The two identical minarets on the western side were likely commissioned by
Selim II or Murad III and built by renowned Ottoman architect Sinan in the 1500s.
In 1934 Turkish Pres. Kemal Atatürk secularized the building,
and in 1935 it was made into a museum.
Art historians consider the building’s beautiful mosaics to be the main source of knowledge
about the state of mosaic art in the time shortly after the end of the Iconoclastic Controversy
in the 8th and 9th centuries.
The Hagia Sophia is a component of a UNESCO World Heritage site called the
Historic Areas of Istanbul (designated 1985), which includes that city’s other

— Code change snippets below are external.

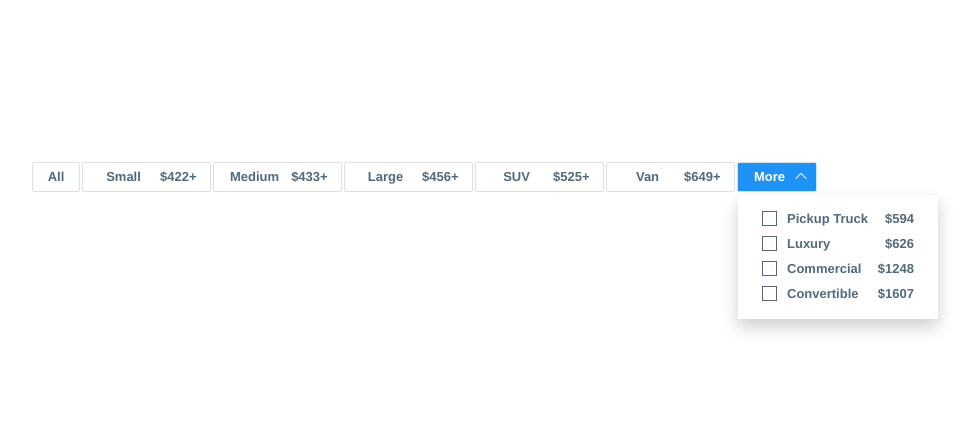
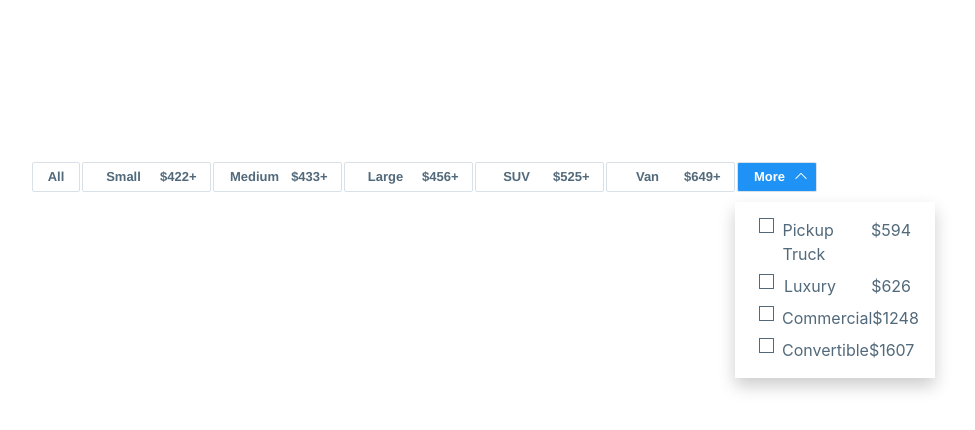
Before and after one commit to edgnav/Recruitment-tasks, a React (Create React App) app in the folder KAYAK/simple-filter/: page / in a window 1280 px wide. Both pictures are taken after a click on the button "More". Shown: the top 430 px of the page, without its empty margins (0-975 px from the left). Built offline with nearby package versions, Linux system fonts and the light colour scheme.

Commit message:
completed buttons funcionality

```diff
--- a/KAYAK/simple-filter/src/components/AllButtonsStyle.css
+++ b/KAYAK/simple-filter/src/components/AllButtonsStyle.css
@@ -1,7 +1,6 @@
 .buttons-container {
   display: flex;
   width: 1376px;
-  height: 1024px;
   margin-top: 162px;
   margin-left: 16px;
 }
--- a/KAYAK/simple-filter/src/components/singleButtons/ButtonsSlice.js
+++ b/KAYAK/simple-filter/src/components/singleButtons/ButtonsSlice.js
@@ -6,6 +6,7 @@ export const buttonsSlice = createSlice({
     allButton: 0,
     middleButtons: [0, 0, 0, 0, 0],
     dropDown1CheckBoxes: [0, 0, 0, 0],
+    dropDownActive: false,
   },
   reducers: {
     setSelectedAllButton: (state, action) => {
@@ -21,6 +22,9 @@ export const buttonsSlice = createSlice({
       state.dropDown1CheckBoxes[action.payload.nth] = action.payload.action;
       state.allButton = 0;
     },
+    setSelectedDropdown: (state, action) => {
+      state.dropDownActive = action.payload;
+    },
   },
 });
 
@@ -28,6 +32,7 @@ export const {
   setSelectedAllButton,
   setSelectedMiddleButton,
   setSelectedCheckbox,
+  setSelectedDropdown,
 } = buttonsSlice.actions;
 
 export default buttonsSlice.reducer;
--- a/KAYAK/simple-filter/src/components/singleButtons/MoreButton.js
+++ b/KAYAK/simple-filter/src/components/singleButtons/MoreButton.js
@@ -1,6 +1,6 @@
-import React, { useState } from 'react';
+import React, { useEffect, useState, useRef } from 'react';
 import { useDispatch, useSelector } from 'react-redux';
-import { setSelectedCheckbox } from './ButtonsSlice';
+import { setSelectedCheckbox, setSelectedDropdown } from './ButtonsSlice';
 
 const dropdownItems = [
   {
@@ -21,10 +21,22 @@ const dropdownItems = [
   },
 ];
 const MoreButton = () => {
+  useEffect(() => {
+    var ignoreClickOnMeElement = ref.current;
+    document.addEventListener('click', function (event) {
+      var isClickInsideElement = ignoreClickOnMeElement.contains(event.target);
+      if (!isClickInsideElement) {
+        dispatch(setSelectedDropdown(false));
+      }
+    });
+  }, []);
+  const ref = useRef(null);
   const dispatch = useDispatch();
-  const [focus, setFocus] = useState(false);
   const checked = useSelector(
     (state) => state.buttonsReducer.dropDown1CheckBoxes
+  );
+  const dropdownActive = useSelector(
+    (state) => state.buttonsReducer.dropDownActive
   );
 
   const handleChangeCheckBox = (key) => {
@@ -32,9 +44,20 @@ const MoreButton = () => {
       ? dispatch(setSelectedCheckbox({ nth: key, action: 0 }))
       : dispatch(setSelectedCheckbox({ nth: key, action: 1 }));
   };
+  const handleDropdown = () => {
+    dropdownActive
+      ? dispatch(setSelectedDropdown(false))
+      : dispatch(setSelectedDropdown(true));
+    console.log(dropdownActive);
+  };
   return (
-    <div onBlur={() => setFocus(false)} className="more-button-container">
-      <button className="more-button" onFocus={() => setFocus(true)}>
+    <div ref={ref} className="more-button-container">
+      <button
+        className={
+          dropdownActive ? 'more-button more-button-active' : 'more-button'
+        }
+        onClick={() => dispatch(setSelectedDropdown(!dropdownActive))}
+      >
         <div style={{ float: 'left', marginLeft: '16px' }}>More</div>
         <div className="rotate">
           <svg
@@ -55,7 +78,12 @@ const MoreButton = () => {
             />
           </svg>
         </div>
-        <div className="dropdown-content">
+      </button>
+      <div
+        className={
+          dropdownActive ? ' dropdown-content' : ' dropdown-content-inactive'
+        }
+      >
         {dropdownItems.map((item, key) => {
           return (
             <div
@@ -79,7 +107,6 @@ const MoreButton = () => {
           );
         })}
       </div>
-      </button>
     </div>
   );
 };
--- a/KAYAK/simple-filter/src/components/singleButtons/buttons.scss
+++ b/KAYAK/simple-filter/src/components/singleButtons/buttons.scss
@@ -86,24 +86,22 @@ $fontFamily: Helvetica Neue;
   font-family: $fontFamily;
   display: inline-block;
 }
-.more-button:focus {
+.more-button-active {
   background-color: $activeBackgroundColor;
   color: $activeButtonFontColor;
 }
 .rotate {
   transform: none;
 }
-.more-button:focus .rotate {
+.more-button-active .rotate {
   transform: rotate(180deg) scaleX(-1);
 }
 
 .more-button-container {
-  height: 30px;
 }
 .dropdown-content {
   margin-top: 10px;
-  display: none;
-  position: absolute;
+  display: block;
   background-color: white;
   width: 200px;
   box-shadow: 0px 8px 16px 0px rgba(0, 0, 0, 0.2);
@@ -111,8 +109,8 @@ $fontFamily: Helvetica Neue;
   z-index: 1;
   color: $inactiveButtonFontColor;
 }
-.more-button:focus .dropdown-content {
-  display: block;
+.dropdown-content-inactive {
+  display: none;
 }
 
 .dropwdown-item {
```
Lines whose indentation alone changed are shown as unchanged.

major historic buildings and locations.
And yet once again, the fate of the Basilica Hagia Sophia turned Mosque, turned Museum
turns once again…this turn, however, becomes a great detriment to both
Christians and historians—
The UNESCO World Heritage treasure and long desecrated Christian Bascillica will
once again become a mosque…
a place that will not be welcoming to anyone other than Muslim worshipers.
Turkey’s Islamist Dream Finally Becomes a Reality
The Hagia Sophia has been designated as a mosque again,
its status as a museum viewed for decades as a seal on the country’s spirit.
According to an article in the New York Times, this past week,
the president of Turkey, Recep Tayyip Erdogan, issued a decree ordering the Hagia Sophia,
a majestic 65,000-square-foot stone structure from the sixth century in Istanbul,
to be opened for Muslim prayers.
The same day, a top Turkish court had revoked the 1934 decree by Mustafa Kemal Ataturk,
the founder of the Turkish republic, which had turned it into a museum.
The Hagia Sophia was built as a cathedral and converted into a mosque, and then a museum.
It has for centuries been the object of fierce civilizational rivalry between the Ottoman
and Orthodox worlds.
The reconversion of the Hagia Sophia into a mosque was an old dream of Turkey’s Islamists.
In the Islamist political tradition of President Erdogan and his Justice and Development Party,
Ataturk’s experiment in secular republican government was a foreign imposition on Turkey,
and the Hagia Sophia’s status as a museum a seal on the country’s spirit.
After making the announcement, according to one report,
Mr. Erdogan was so shaken with emotion that he did not sleep until first light the next morning.
What he thought of as an era of humiliation had ended.
Various authorities of the Greek and Russian Orthodox churches voiced their indignation,
and the pope (Pope Francis) expressed “profound sadness.”
The governments of the European Union and the United States muttered their regrets.
There are also Christian extremists who care deeply about the Hagia Sophia and its symbolism.
These sentiments make the decision all the more exciting to many Turks.
So a warning dear Christian brothers and sisters…
While our Western Chruchs have shuttered their doors over the growing concerns of COVID 19…
while the protests and riots grow in scope and go largely ignored by governmental leadership…
Christian voices from our ancient past are also being shuttered and silenced.
As long as the faithful remain silent, the wolves will continue to devour the flock.
“Beware of false prophets, who come to you in sheep’s clothing but inwardly are ravenous wolves.
English Standard Version